■ What is being asked: For each line in the data below that has the word "subsection", copy that line.

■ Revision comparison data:
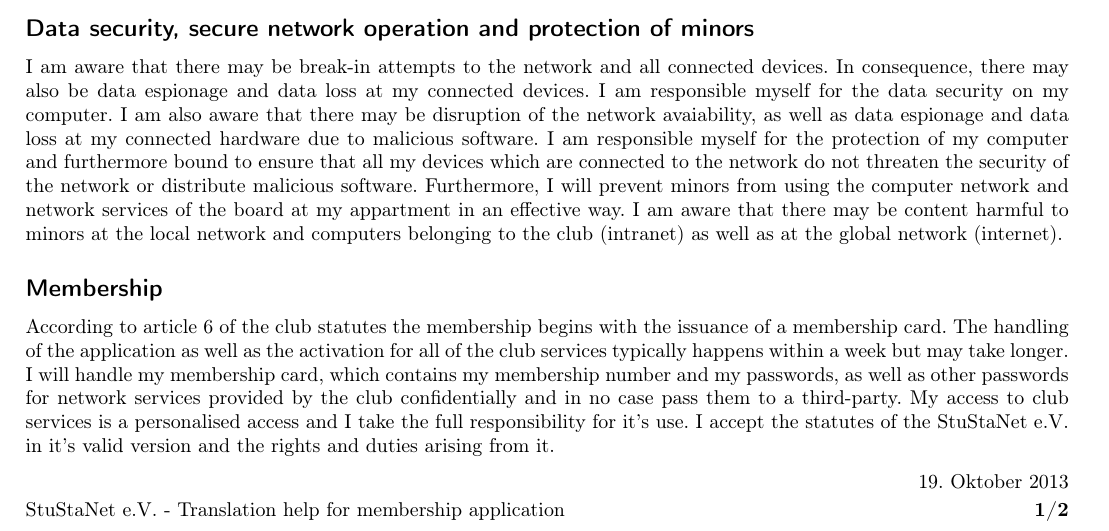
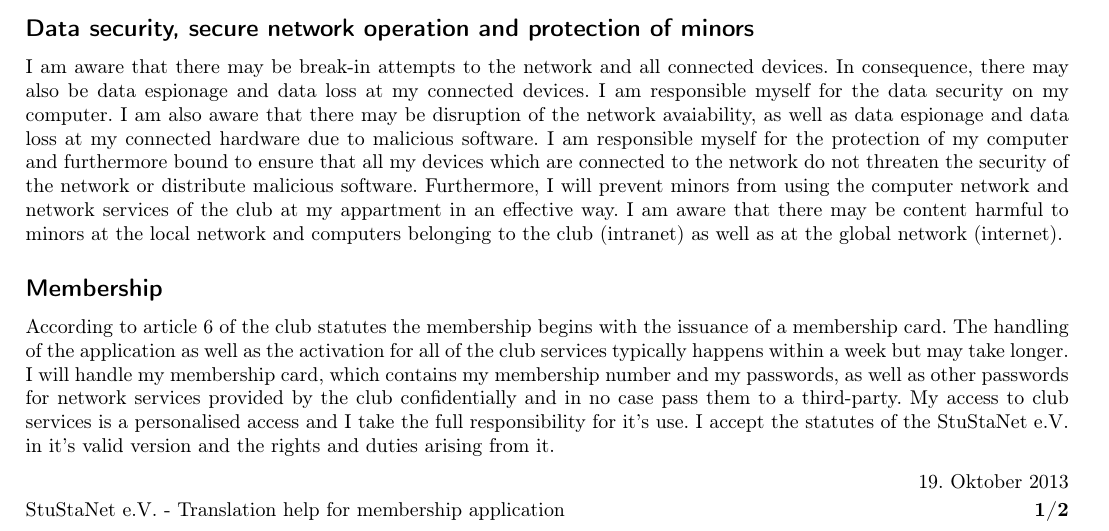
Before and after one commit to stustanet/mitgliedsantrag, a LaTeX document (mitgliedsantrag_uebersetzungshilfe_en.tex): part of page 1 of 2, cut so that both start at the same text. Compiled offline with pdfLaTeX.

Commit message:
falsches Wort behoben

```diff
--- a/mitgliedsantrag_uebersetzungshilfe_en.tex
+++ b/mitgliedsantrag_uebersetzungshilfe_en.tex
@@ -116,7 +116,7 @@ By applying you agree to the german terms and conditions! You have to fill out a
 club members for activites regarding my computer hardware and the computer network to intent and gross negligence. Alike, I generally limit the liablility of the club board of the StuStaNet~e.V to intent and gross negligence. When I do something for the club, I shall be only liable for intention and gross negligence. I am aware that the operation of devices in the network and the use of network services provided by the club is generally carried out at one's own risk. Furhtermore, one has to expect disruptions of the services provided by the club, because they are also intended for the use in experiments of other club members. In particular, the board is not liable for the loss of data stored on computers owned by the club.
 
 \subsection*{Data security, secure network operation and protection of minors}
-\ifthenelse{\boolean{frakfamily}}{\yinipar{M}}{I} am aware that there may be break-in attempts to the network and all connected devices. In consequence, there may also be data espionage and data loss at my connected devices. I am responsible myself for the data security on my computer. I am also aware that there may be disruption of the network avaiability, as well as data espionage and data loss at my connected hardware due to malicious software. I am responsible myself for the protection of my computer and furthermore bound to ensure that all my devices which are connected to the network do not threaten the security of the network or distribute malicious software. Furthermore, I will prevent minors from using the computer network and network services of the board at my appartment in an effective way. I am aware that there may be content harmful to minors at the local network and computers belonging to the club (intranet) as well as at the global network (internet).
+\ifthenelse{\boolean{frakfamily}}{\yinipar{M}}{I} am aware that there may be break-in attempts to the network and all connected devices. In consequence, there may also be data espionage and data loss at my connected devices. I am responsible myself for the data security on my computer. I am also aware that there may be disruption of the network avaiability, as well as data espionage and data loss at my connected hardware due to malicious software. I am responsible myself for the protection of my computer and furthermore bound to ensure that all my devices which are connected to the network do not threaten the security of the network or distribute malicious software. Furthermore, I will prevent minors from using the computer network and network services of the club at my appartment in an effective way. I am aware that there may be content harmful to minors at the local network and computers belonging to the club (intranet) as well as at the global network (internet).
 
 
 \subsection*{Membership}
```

■ Written response:
 \subsection*{Data security, secure network operation and protection of minors}
 \subsection*{Membership}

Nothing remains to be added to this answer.